A digital scholarly edition of a collection of analogue artefacts serves important preservationist purposes by providing scholars and the public with a durable, readily-available, and often flexible (especially for the purposes of analysis) representation of the original—and, if made well, the digital version can provide vast amounts of information that cannot be found in the analogue version alone. But it is just that: a representation. So, while the National Archives may seek digitisation in order to reduce demand for viewing the analogue original, with certain specialized audiences, it may have the opposite effect:much as tourism boards show people images of beautiful beaches in the hope of enticing people to come and experience the real thing for themselves, digital versions of artefacts may actually encourage some audiences to come and experience the originals themselves. Rather than devaluing the analogue artefacts they represent, then, digitally preserved versions may accentuate the value of their physical originals, while simultaneously serving an important role in preserving them for future generations.
Benjamin, Walter. “The Work of Art in the Age of Mechanical Reproduction.” 1936. Trans. Harry Zohn. Schocken/Random House. 2005 Web. Accessed 13 October 2014. <http://www.marxists.org/reference/subject/philosophy/works/ge/benjamin.htm>

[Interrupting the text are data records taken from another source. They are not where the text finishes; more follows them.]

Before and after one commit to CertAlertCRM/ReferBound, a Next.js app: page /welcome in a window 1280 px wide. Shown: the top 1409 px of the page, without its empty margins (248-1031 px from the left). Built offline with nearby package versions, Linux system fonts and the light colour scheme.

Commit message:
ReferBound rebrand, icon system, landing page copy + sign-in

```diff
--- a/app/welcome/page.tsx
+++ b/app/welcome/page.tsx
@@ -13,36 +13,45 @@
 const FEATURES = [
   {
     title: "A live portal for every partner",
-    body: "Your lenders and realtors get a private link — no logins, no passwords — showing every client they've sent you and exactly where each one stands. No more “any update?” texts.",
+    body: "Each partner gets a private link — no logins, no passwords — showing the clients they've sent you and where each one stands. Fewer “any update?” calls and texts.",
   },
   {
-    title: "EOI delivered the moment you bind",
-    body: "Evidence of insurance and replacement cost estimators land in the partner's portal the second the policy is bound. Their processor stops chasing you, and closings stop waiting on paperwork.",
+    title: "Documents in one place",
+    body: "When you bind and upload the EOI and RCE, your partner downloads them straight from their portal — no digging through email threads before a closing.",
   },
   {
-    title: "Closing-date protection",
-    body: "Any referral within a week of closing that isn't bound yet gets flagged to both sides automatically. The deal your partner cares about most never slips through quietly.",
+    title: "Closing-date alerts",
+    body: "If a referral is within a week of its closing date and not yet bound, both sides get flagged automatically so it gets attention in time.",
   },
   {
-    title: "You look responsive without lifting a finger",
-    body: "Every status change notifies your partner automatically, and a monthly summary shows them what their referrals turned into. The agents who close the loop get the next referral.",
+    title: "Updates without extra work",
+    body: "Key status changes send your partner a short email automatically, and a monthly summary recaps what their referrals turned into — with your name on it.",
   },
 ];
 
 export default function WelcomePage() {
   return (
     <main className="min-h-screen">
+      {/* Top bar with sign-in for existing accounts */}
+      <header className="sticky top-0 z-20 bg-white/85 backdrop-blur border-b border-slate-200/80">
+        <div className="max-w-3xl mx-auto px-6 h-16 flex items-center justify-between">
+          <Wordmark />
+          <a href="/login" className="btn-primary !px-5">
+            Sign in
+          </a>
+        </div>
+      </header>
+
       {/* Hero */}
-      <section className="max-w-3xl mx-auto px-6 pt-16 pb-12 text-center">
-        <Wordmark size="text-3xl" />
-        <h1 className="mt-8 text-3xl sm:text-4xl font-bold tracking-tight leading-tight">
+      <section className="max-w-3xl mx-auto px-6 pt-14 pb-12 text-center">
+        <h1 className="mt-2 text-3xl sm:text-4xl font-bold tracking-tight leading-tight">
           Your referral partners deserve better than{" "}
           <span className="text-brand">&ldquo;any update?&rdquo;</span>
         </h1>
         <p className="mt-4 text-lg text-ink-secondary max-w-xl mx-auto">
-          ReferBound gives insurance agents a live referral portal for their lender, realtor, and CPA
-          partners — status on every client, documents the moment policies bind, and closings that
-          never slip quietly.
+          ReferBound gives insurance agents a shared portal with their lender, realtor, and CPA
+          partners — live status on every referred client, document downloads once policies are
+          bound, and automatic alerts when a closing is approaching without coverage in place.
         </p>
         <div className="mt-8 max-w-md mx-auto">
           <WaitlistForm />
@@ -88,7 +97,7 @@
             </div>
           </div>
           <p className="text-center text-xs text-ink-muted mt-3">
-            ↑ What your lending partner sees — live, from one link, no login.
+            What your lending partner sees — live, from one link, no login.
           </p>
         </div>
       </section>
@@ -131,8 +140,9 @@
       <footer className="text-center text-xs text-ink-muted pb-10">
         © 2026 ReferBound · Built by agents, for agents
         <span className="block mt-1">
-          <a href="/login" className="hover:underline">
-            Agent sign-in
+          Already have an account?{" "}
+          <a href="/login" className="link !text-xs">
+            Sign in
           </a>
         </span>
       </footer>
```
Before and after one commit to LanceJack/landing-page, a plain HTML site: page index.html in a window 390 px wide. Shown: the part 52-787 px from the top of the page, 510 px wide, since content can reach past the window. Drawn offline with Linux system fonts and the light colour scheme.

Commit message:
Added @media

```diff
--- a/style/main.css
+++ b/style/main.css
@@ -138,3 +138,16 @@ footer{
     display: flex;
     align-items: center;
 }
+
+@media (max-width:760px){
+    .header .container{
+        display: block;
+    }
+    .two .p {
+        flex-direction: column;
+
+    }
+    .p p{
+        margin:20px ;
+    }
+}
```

Matusiak, Krystyna K. and Tamara K. Johnston. “Digitization as a Preservation Strategy: Saving and Sharing the American Gographical Society Library’s Nitrate Negative Images.” UNESCO. No Date Given. Web. Accessed 10 December 2014. <http://www.unesco.org/new/fileadmin/MULTIMEDIA/HQ/CI/CI/pdf/mow/VC_Matusiak_Johnston_28_B_1400.pdf>
Matusiak, Krystyna. “Krystina Matusiak.” DU Portfolio. University of Denver. No Date Given. Web. Accessed 11 December 2014. <https://portfolio.du.edu/kmatusia>
Murphy, Orla. “Remediation: Reimagination.” Maynooth University. Iontas Building, Maynooth University, Maynooth, Ireland. 10 December 2014. Guest Lecture.
National Archives of Ireland, The. “Archives Storage and Preservation.” The National Archives of Ireland. No Date Given. Web. Accessed 11 December 2014. <http://www.nationalarchives.ie/about-us/functions/archives-storage-preservation-division/>
Wray, Richard. “James Murdoch Attacks British Library for Digitising Newspapers.” The Guardian. 21 May 2010. Web. Accessed 10 December 2014. <http://www.theguardian.com/media/2010/may/21/james-murdoch-attacks-british-library>